TASK:
The answer must consist of every line in the data below that holds the word "numerator".

# # #

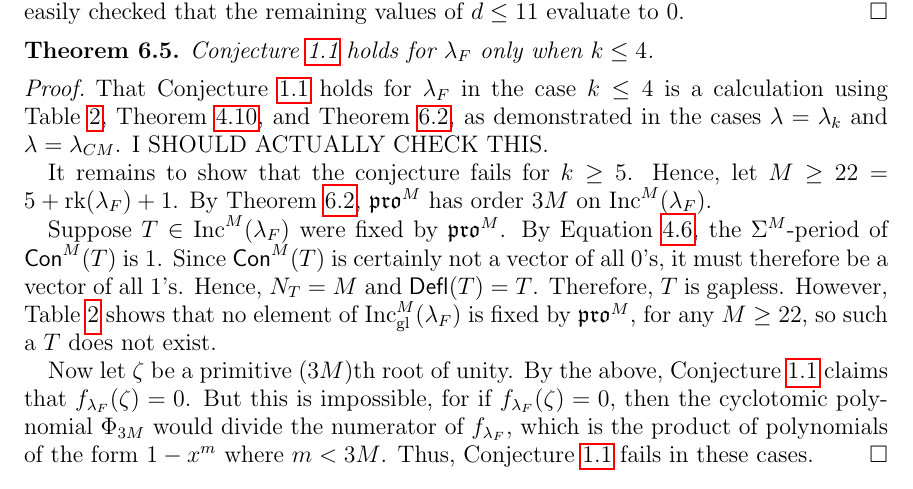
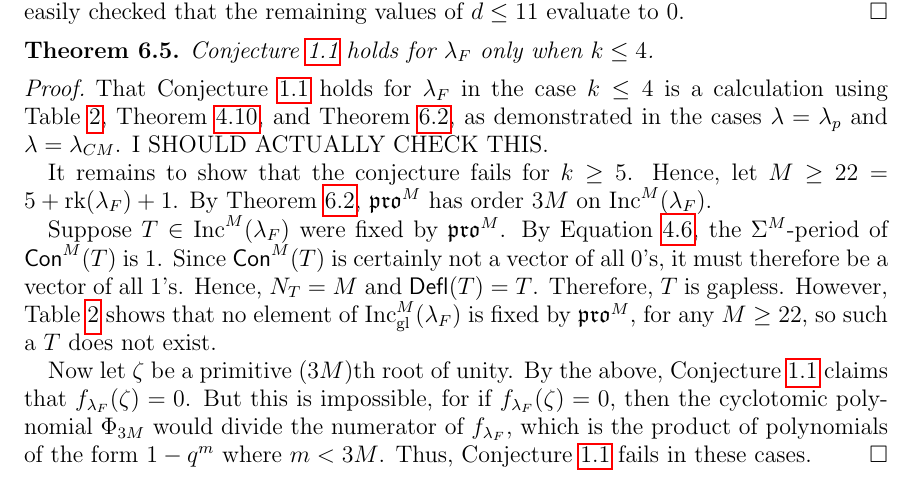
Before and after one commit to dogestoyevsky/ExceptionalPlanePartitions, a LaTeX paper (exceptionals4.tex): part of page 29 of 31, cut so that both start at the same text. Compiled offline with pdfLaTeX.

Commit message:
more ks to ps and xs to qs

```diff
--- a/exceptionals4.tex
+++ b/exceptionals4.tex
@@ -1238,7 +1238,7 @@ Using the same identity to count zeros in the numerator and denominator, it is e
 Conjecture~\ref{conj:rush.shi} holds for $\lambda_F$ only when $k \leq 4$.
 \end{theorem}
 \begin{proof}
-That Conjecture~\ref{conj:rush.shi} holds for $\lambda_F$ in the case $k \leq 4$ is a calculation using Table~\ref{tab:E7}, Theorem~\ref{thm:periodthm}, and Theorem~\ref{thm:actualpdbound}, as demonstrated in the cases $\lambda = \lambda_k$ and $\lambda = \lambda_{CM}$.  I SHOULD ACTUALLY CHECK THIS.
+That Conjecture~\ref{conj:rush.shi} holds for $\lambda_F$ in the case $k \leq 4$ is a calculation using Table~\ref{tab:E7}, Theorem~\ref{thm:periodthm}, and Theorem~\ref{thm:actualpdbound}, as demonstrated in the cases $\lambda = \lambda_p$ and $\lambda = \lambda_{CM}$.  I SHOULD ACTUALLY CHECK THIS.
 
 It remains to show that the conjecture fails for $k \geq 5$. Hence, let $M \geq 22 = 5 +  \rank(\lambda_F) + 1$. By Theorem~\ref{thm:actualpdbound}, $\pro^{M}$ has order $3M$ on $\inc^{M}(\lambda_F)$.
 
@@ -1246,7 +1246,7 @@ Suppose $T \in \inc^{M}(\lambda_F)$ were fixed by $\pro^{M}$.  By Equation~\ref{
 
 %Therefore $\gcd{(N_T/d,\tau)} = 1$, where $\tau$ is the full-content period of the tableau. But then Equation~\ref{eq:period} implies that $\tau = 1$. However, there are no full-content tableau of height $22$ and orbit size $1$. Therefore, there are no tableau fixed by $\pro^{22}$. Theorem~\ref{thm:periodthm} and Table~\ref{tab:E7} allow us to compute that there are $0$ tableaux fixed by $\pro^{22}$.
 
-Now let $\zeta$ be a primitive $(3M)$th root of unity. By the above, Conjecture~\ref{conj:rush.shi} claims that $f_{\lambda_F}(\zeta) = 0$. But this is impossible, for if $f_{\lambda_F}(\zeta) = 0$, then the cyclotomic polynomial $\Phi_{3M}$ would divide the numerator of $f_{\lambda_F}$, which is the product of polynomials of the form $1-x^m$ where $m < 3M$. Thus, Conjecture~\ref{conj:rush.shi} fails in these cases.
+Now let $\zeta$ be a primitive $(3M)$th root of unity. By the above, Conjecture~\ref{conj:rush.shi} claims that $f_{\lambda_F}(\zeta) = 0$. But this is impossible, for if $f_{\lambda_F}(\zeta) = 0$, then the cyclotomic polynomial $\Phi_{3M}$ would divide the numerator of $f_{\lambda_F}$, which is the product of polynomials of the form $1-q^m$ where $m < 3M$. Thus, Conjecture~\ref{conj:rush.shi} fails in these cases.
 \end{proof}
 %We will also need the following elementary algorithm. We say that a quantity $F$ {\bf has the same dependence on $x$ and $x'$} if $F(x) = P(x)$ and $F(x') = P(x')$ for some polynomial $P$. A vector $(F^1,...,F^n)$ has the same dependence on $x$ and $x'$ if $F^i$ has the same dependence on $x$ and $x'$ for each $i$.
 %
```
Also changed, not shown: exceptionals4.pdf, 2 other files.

# # #

SOLUTION FOR THIS EXERCISE:
@@ -1238,7 +1238,7 @@ Using the same identity to count zeros in the numerator and denominator, it is e
-Now let $\zeta$ be a primitive $(3M)$th root of unity. By the above, Conjecture~\ref{conj:rush.shi} claims that $f_{\lambda_F}(\zeta) = 0$. But this is impossible, for if $f_{\lambda_F}(\zeta) = 0$, then the cyclotomic polynomial $\Phi_{3M}$ would divide the numerator of $f_{\lambda_F}$, which is the product of polynomials of the form $1-x^m$ where $m < 3M$. Thus, Conjecture~\ref{conj:rush.shi} fails in these cases.
+Now let $\zeta$ be a primitive $(3M)$th root of unity. By the above, Conjecture~\ref{conj:rush.shi} claims that $f_{\lambda_F}(\zeta) = 0$. But this is impossible, for if $f_{\lambda_F}(\zeta) = 0$, then the cyclotomic polynomial $\Phi_{3M}$ would divide the numerator of $f_{\lambda_F}$, which is the product of polynomials of the form $1-q^m$ where $m < 3M$. Thus, Conjecture~\ref{conj:rush.shi} fails in these cases.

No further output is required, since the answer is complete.